── Working data

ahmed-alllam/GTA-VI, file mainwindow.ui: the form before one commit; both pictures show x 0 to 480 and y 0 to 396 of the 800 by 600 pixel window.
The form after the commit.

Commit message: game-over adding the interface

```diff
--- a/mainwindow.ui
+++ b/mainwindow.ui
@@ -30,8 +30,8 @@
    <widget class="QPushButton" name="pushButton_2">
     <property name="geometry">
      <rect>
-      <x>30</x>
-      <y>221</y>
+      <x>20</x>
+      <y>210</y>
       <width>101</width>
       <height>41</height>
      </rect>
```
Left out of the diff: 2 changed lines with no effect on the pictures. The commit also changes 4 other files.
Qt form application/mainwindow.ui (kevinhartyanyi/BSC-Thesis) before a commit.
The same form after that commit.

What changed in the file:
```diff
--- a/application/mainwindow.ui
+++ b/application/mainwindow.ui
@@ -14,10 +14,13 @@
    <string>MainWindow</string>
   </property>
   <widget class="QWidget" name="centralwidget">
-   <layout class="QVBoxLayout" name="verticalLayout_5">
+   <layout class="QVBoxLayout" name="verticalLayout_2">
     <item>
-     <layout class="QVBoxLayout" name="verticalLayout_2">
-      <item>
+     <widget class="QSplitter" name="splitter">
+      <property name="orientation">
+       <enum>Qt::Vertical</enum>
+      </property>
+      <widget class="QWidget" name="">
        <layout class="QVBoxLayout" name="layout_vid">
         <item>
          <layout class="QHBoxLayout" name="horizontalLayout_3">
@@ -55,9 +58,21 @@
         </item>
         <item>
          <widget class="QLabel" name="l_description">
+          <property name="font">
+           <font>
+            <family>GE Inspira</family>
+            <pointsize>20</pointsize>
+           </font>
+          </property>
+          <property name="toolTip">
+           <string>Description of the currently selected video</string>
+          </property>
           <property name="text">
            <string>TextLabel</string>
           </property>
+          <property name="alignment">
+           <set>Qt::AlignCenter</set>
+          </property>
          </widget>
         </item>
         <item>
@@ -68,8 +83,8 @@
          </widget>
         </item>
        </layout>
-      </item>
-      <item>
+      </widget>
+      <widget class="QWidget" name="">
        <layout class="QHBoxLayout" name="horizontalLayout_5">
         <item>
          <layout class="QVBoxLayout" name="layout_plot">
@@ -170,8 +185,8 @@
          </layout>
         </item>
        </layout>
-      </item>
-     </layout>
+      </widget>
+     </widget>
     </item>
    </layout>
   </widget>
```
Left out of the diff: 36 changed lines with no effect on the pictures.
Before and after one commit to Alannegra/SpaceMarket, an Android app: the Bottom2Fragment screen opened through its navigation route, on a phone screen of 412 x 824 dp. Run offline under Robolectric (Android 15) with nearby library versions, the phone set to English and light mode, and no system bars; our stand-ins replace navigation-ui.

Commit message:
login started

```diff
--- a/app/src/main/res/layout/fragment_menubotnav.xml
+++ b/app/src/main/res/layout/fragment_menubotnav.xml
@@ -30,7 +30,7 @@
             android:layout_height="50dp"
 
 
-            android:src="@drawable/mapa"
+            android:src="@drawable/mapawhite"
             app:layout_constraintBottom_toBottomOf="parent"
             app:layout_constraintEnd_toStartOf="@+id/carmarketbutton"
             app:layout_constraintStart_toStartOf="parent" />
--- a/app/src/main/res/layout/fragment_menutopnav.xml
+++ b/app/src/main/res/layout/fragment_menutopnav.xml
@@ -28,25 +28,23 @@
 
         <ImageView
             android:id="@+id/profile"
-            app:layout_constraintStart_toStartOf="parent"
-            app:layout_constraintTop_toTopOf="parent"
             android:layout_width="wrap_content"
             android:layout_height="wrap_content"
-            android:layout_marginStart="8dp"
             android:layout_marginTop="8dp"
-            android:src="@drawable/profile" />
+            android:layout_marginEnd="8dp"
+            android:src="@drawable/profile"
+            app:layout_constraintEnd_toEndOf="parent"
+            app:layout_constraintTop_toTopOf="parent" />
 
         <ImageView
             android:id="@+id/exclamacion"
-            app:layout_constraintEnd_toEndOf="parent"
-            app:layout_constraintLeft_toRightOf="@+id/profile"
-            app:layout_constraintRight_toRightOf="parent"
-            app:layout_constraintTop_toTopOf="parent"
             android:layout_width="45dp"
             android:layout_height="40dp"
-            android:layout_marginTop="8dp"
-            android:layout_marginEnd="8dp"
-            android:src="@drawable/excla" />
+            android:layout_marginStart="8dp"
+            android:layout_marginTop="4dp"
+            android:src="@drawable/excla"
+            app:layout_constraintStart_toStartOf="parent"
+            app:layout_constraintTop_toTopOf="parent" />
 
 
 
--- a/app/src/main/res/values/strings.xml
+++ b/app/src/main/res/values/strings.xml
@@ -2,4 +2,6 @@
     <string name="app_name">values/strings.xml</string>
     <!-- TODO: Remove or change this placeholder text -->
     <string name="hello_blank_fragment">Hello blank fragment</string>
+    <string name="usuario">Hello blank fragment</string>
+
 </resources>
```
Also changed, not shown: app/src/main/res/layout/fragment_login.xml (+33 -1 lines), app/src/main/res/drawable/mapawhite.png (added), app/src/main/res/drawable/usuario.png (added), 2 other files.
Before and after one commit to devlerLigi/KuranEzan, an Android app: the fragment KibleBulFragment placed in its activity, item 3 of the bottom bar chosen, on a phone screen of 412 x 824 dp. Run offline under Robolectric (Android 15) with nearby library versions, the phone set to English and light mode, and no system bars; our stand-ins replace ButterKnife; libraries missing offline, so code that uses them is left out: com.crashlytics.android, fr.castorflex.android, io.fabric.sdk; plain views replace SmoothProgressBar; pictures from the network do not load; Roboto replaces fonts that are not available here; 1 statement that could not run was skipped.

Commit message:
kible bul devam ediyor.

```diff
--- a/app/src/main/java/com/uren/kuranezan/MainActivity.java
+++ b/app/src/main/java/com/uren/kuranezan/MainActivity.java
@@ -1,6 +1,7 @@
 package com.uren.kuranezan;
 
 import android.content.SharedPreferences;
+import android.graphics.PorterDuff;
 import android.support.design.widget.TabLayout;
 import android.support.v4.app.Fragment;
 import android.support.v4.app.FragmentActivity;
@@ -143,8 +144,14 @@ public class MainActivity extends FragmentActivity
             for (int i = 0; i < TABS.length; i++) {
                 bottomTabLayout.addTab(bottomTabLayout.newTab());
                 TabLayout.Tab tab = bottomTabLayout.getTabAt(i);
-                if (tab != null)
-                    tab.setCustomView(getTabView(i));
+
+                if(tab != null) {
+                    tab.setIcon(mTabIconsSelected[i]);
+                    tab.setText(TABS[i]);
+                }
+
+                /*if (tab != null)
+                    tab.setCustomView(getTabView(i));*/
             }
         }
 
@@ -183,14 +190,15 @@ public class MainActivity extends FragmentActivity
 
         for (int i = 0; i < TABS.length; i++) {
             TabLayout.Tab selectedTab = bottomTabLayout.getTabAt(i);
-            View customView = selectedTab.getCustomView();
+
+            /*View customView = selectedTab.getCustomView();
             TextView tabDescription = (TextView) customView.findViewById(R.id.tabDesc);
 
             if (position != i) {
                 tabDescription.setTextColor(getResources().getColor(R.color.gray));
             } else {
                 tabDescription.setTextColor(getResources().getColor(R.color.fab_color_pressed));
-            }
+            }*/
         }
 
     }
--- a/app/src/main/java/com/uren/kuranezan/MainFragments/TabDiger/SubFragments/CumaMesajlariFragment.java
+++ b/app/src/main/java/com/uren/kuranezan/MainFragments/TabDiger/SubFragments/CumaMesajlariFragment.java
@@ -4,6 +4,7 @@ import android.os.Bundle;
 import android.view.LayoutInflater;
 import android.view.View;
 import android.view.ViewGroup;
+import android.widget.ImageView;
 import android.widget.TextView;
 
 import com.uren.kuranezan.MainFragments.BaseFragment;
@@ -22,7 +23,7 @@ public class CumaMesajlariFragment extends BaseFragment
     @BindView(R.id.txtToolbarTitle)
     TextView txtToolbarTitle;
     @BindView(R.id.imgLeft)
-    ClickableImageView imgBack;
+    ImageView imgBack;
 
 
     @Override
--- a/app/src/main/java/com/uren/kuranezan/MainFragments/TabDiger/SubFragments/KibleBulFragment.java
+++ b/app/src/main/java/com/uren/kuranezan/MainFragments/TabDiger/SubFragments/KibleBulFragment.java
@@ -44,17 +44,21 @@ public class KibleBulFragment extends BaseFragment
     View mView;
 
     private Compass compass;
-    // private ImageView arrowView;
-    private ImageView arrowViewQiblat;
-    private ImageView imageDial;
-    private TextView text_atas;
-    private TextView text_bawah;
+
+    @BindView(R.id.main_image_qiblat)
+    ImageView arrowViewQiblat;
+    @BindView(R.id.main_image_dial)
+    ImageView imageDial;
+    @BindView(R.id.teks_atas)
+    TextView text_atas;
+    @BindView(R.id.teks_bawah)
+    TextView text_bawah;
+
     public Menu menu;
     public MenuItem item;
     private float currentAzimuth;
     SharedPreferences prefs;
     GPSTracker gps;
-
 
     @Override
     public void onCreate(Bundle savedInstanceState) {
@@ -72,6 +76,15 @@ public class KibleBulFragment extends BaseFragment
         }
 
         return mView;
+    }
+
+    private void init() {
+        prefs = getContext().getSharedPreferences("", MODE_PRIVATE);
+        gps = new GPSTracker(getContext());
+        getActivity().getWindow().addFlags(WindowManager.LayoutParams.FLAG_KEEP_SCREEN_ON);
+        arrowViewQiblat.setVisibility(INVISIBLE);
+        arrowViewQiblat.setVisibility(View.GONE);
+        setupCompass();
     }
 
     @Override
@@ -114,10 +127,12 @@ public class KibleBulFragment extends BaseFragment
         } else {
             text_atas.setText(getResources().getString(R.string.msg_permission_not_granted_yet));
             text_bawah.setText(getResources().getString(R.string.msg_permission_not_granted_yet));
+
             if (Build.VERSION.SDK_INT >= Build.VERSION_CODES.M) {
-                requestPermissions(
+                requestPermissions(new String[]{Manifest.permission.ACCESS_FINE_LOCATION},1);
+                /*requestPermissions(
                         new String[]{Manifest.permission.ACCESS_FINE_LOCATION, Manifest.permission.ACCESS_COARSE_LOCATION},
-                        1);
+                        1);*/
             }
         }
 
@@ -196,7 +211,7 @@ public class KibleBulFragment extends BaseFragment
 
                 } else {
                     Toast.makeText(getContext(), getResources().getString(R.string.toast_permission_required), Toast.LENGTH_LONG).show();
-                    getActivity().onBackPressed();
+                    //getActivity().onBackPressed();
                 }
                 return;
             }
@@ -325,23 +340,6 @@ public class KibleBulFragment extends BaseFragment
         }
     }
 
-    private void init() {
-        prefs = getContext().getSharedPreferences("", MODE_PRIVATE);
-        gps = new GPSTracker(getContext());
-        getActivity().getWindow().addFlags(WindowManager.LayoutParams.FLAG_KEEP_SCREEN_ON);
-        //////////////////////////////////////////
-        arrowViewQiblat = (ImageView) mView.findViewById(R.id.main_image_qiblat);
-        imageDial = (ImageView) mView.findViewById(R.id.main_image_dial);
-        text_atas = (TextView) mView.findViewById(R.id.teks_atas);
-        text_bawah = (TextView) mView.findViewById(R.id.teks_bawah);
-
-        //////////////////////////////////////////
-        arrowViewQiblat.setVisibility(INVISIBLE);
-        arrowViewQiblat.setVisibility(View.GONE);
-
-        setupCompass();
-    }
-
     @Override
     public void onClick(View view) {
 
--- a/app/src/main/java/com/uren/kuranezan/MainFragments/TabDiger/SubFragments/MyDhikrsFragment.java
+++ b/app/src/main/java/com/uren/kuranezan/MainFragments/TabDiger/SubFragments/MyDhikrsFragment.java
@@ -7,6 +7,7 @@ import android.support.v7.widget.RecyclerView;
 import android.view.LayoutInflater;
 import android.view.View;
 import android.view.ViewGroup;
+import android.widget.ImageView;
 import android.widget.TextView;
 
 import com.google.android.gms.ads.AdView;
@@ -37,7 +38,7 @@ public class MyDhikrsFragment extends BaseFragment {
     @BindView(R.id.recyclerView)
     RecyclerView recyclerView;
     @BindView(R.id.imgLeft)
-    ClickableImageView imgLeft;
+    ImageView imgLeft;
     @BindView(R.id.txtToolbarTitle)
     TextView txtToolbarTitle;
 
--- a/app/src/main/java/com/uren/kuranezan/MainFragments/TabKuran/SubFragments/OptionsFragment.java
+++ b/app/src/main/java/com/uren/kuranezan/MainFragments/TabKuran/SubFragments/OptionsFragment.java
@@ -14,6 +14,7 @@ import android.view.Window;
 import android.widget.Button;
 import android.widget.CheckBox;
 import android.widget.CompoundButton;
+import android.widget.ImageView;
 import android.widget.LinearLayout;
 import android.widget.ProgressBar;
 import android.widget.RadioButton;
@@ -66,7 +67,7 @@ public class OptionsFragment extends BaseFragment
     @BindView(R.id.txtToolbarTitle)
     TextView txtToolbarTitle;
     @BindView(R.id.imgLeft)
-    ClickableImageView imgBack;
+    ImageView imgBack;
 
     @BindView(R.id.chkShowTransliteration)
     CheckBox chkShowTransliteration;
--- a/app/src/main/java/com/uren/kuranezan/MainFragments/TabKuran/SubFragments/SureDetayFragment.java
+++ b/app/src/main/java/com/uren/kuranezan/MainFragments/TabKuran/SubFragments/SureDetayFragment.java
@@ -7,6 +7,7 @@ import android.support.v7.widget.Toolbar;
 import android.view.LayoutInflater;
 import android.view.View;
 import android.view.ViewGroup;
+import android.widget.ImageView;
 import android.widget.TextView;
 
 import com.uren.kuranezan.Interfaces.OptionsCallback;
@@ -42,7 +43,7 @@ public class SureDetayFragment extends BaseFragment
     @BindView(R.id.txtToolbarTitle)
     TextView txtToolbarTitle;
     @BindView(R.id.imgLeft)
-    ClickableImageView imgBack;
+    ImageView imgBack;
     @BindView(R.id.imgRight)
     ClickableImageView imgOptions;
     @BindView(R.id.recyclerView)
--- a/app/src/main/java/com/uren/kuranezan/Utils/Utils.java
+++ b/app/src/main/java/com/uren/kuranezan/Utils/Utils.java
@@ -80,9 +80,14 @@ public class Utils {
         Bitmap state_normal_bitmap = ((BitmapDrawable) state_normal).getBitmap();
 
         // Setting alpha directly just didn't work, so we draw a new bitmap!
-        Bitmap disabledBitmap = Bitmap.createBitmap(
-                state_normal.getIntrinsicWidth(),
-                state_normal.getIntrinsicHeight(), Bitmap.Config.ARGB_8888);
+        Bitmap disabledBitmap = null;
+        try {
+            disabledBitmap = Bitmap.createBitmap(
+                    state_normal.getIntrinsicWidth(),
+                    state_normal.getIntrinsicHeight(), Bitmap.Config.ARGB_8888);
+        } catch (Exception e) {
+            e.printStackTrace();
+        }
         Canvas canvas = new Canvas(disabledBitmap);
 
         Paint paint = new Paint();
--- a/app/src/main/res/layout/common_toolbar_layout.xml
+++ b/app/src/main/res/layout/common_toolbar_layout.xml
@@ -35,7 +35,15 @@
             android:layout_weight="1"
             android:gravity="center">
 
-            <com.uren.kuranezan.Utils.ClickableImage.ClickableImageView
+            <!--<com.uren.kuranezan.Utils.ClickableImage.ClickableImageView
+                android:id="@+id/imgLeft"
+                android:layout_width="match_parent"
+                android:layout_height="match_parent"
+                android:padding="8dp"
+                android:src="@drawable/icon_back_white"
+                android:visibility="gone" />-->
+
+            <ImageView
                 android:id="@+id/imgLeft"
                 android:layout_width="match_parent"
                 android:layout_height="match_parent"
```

────

## [Work item]
Look through the listing above. Pick out each line with "property" and copy it.

## [Exercise response]
     <property name="geometry">
   </property>
+      <property name="orientation">
+      </property>
+          <property name="font">
+          </property>
+          <property name="toolTip">
+          </property>
           <property name="text">
           </property>
+          <property name="alignment">
+          </property>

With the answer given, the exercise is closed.